Dataset entries
= Beginning of Section =
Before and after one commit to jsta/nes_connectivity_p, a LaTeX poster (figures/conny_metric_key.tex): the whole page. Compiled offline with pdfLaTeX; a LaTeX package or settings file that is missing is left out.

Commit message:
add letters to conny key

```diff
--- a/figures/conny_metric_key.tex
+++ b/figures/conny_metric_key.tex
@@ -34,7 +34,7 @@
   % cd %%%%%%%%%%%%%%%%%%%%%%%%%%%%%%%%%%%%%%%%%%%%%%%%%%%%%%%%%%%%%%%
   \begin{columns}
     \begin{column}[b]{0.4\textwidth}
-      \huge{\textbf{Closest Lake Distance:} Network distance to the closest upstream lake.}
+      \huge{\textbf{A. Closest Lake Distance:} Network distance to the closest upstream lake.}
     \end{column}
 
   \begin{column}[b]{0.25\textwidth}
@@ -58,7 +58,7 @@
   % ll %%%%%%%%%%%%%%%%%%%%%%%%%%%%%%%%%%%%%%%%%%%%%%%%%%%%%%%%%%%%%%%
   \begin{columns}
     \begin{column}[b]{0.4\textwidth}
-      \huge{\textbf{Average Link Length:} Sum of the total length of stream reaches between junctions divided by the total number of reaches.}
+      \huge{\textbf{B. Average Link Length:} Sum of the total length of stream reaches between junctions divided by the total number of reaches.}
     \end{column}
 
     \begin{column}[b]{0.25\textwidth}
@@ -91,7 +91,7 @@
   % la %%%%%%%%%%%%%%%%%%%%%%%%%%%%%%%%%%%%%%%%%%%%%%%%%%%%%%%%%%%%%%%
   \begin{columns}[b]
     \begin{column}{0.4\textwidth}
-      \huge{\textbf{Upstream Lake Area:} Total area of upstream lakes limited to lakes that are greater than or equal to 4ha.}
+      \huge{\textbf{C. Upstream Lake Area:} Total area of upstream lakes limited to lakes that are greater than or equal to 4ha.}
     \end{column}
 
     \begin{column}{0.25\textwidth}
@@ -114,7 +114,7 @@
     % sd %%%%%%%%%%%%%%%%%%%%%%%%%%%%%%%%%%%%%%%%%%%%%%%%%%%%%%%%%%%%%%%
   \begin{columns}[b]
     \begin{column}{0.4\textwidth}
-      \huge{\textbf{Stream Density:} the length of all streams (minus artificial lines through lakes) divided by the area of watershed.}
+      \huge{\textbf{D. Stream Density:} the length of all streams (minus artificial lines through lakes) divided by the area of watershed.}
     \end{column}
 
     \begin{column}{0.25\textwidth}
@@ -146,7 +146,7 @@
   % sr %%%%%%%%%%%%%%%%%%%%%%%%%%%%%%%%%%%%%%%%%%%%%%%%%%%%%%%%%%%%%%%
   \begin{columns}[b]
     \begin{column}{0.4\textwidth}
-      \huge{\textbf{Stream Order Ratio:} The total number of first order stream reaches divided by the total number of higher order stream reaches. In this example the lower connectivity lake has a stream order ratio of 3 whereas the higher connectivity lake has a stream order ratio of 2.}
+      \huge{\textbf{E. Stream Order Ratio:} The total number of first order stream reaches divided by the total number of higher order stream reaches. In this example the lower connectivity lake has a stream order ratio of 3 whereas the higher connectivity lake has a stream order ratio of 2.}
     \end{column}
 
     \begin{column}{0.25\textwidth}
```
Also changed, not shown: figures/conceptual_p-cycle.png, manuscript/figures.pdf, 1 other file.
= End of Section =
Task goal
How many of the lines above hold the word "figures"? State that number and nothing else.

Problem solution
4